The ability to seek clarification is primarily there for the benefit of project participants, although the EB itself can also seek clarifications from the Meth Panel. EB 42, Annex 9 (Version 06) is the Procedure for the submission and consideration of queries regarding the application of approved methodologies and methodological tools by DOEs to the Meth Panel. The end result of any clarification is that it will apply to the methodology once agreed by the EB and become publicly available on the UNFCCC website. The CDM Rules do not explicitly state that a clarification will apply to current crediting periods. However, this should not be surprising given that a clarification does not change, vary or amend a methodology. It merely provides guidance and clarification in respect to the way it is interpreted.
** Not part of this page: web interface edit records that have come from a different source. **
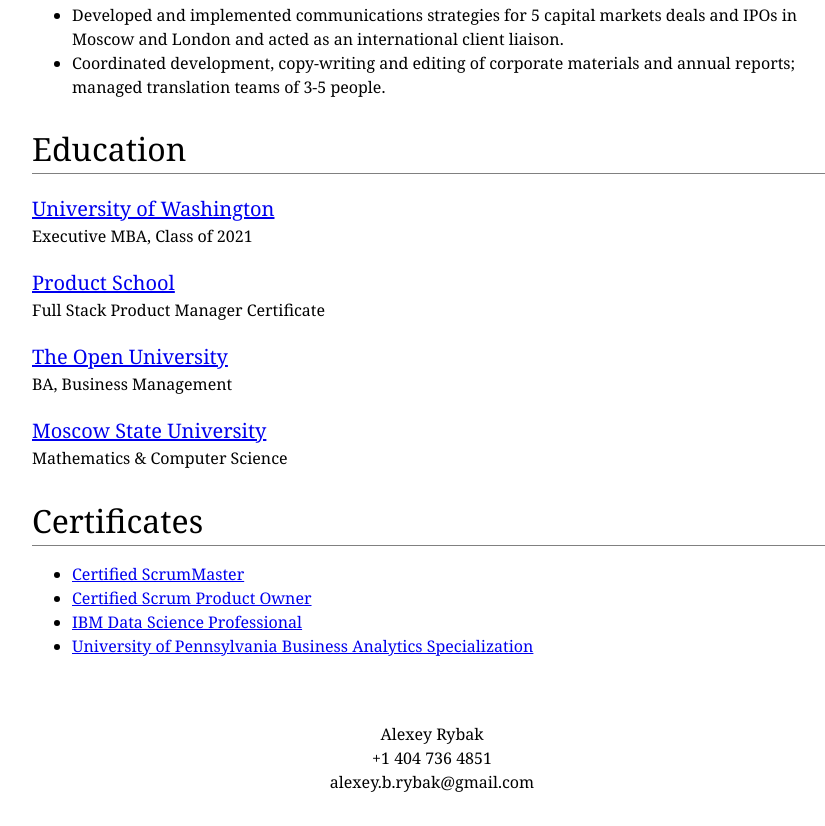
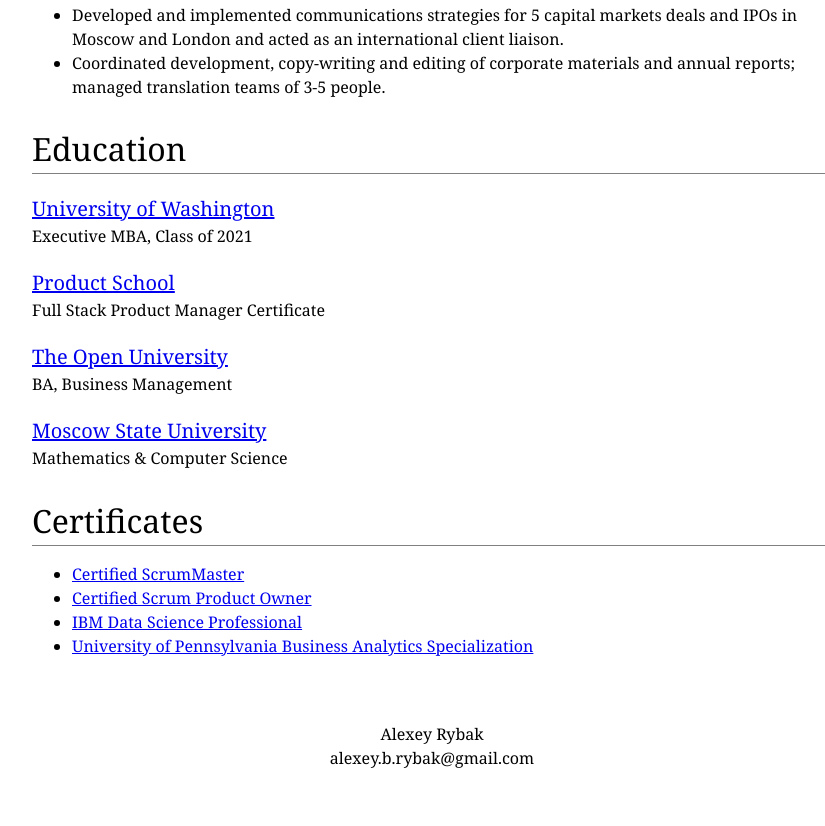
Before and after one commit to reluctantfuturist/hexlet, a plain HTML site: page index.html in a window 1280 px wide. Shown: the part 1421-2247 px from the top of the page, without its empty margins (208-1033 px from the left). After the commit the page ends 2223 px from the top, so only its background shows below. Drawn offline with Linux system fonts and the light colour scheme.

Commit message:
Updated html

```diff
--- a/index.html
+++ b/index.html
@@ -76,7 +76,6 @@
         </div>
         <div id="footer">
             Alexey Rybak<br>
-            +1 404 736 4851<br>
             alexey.b.rybak@gmail.com<br>
         </div>
     </body>
```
Given the political will to do so, the EB could, of course, seek a “clarification” from the Meth Panel designed to address the problem of over issuance of credits from existing registered projects even though, on proper analysis the “clarification” concerned effectively amounted to a methodology revision. The attractiveness of such an approach would be enhanced by the fact that there is currently no mechanism by which decisions may be challenged. However, such a step would seriously undermine confidence in CDM and the CER market and would thus, almost certainly be ruled out. In any event, having called for significant revision, the EB has already effectively conceded that the change necessary goes beyond a clarification.
What is a revision and how does it affect existing projects once the revision is complete?
Paragraphs 3 of Annex 10 to EB 27 (the Guidance on criteria for consolidations and revisions of methodologies) provides that a revision is a “modification of an approved methodology in order to improve it or broaden its scope and applicability. The revision results in the approved methodology with a new version number”. Paragraph 4(a) then provides that:
“4. A revision of an approved methodology may be carried out if one or more of the following conditions are considered to apply:
(a) new or better understanding of scientific evidence indicate that emission reductions may be over or under estimated based on the existing approved methodology or that the reductions may not be real, measurable and verifiable.”
Accordingly, based on the EB’s concerns with HFC23 as set out in EB 58, a revision of the Methodology may be carried out in circumstances where the EB considers that emissions reductions of certain HFC23 projects are being over-estimated.
EB 35 Annex 13 (version 09) which has since been superseded by EB 54, Annex 2, states in paragraph 1:
“Any revision to an approved methodology shall only be applicable to project activities registered after the revision… and shall not affect registered CDM project activities during their crediting periods”.
However, the currently applicable procedures for requests for revisions under EB 54, Annex 2 do not provide any useful guidance on this point. Importantly however, paragraph 39 of the CDM Modalities and Procedures (Decision 3/CMP.1) clearly states that:
“A revision of a methodology shall be carried out in accordance with the modalities and procedures for establishing new methodologies…. Any revision to an approved methodology shall only be applicable to project activities registered subsequent to the date of revision and shall not affect existing registered project activities during their crediting periods.” (our emphasis).
Accordingly, in our view, a revision to the Methodology would not, on the basis of the applicable CDM Rules, apply to the existing crediting periods in existing CDM project activities. The fact that Paragraph 4(a) of Annex 10 to EB 27 specifically contemplates the situation where a review is appropriate where emissions reductions are being over-estimated under the relevant methodology (as is the belief here), and that a review is clearly not stated to impact on projects already registered, would suggest that there is no legal basis to argue the contrary.